* **What to work on**
Going through the data below, copy out each line where the word "grpQR" shows up.
BEGIN Data supplied
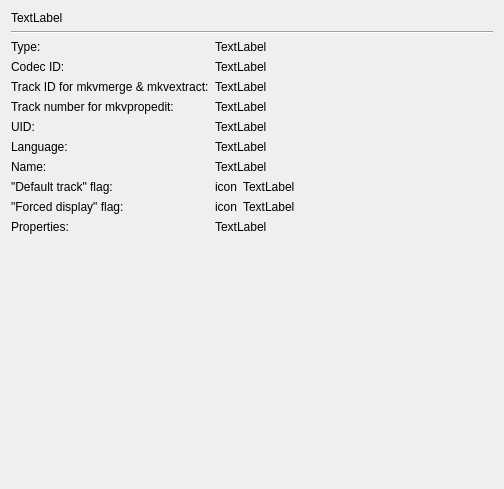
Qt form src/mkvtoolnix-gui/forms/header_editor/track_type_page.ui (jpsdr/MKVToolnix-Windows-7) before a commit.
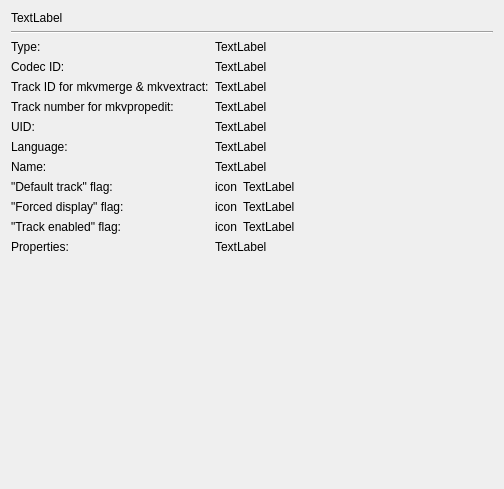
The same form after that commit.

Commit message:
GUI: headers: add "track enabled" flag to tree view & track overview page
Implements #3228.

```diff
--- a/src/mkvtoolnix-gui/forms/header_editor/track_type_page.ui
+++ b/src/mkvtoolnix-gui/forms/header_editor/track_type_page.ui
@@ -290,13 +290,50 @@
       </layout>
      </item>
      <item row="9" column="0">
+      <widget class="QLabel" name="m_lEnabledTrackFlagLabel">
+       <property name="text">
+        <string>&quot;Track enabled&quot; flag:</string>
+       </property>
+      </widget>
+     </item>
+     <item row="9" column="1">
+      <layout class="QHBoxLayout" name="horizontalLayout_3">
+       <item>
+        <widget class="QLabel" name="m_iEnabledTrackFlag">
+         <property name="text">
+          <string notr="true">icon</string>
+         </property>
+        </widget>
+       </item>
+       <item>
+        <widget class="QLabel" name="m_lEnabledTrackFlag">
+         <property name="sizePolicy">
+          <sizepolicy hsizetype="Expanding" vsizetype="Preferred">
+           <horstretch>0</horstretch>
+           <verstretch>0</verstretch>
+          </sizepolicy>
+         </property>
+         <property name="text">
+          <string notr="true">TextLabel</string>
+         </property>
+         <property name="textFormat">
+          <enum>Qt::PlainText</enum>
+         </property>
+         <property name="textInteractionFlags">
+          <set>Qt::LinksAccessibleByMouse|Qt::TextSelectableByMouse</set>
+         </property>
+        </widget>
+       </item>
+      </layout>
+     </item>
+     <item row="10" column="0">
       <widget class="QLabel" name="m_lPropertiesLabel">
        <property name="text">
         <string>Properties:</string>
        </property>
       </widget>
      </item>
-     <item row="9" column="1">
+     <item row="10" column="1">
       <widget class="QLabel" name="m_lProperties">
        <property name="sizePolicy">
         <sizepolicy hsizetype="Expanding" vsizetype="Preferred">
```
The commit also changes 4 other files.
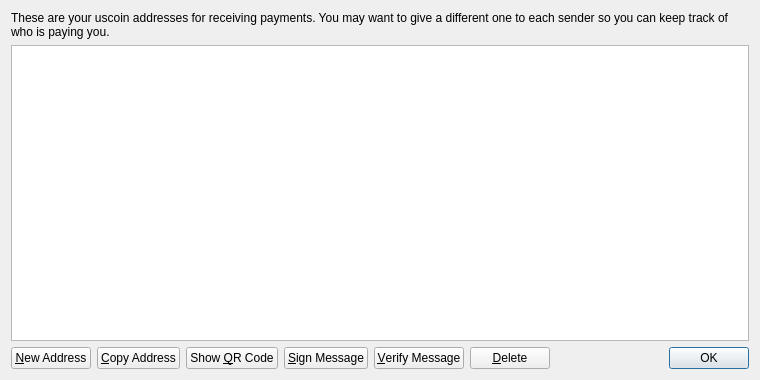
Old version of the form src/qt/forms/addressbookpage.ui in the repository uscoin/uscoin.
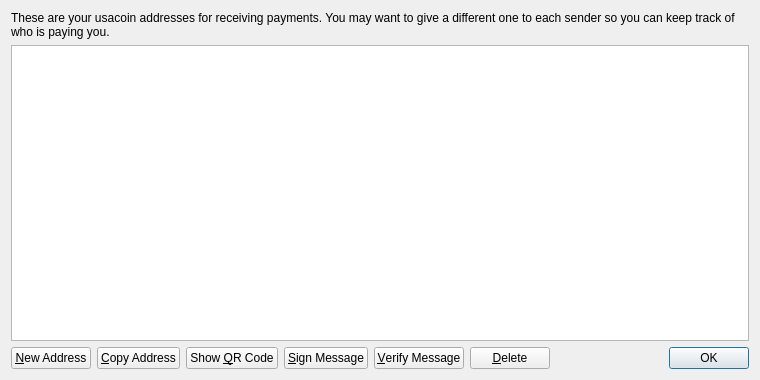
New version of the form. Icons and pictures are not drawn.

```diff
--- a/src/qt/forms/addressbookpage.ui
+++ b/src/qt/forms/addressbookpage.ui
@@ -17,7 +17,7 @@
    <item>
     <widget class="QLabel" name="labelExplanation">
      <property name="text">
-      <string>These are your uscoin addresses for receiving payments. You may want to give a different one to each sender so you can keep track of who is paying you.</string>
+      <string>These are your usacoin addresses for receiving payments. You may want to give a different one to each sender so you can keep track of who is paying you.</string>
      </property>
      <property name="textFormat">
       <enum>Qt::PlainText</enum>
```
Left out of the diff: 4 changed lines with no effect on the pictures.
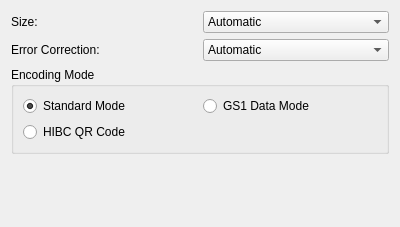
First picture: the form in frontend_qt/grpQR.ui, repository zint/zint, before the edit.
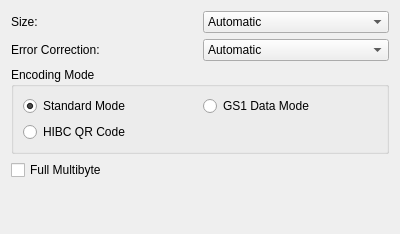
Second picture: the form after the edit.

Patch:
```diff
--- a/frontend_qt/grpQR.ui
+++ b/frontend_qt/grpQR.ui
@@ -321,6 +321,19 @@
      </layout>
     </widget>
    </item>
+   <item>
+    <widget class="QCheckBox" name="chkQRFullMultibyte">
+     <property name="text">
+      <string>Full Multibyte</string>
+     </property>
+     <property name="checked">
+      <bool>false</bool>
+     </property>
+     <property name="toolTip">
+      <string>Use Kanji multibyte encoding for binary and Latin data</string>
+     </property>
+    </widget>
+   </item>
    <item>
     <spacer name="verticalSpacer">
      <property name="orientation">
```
END Data supplied
* **Task result**
First picture: the form in frontend_qt/grpQR.ui, repository zint/zint, before the edit.
--- a/frontend_qt/grpQR.ui
+++ b/frontend_qt/grpQR.ui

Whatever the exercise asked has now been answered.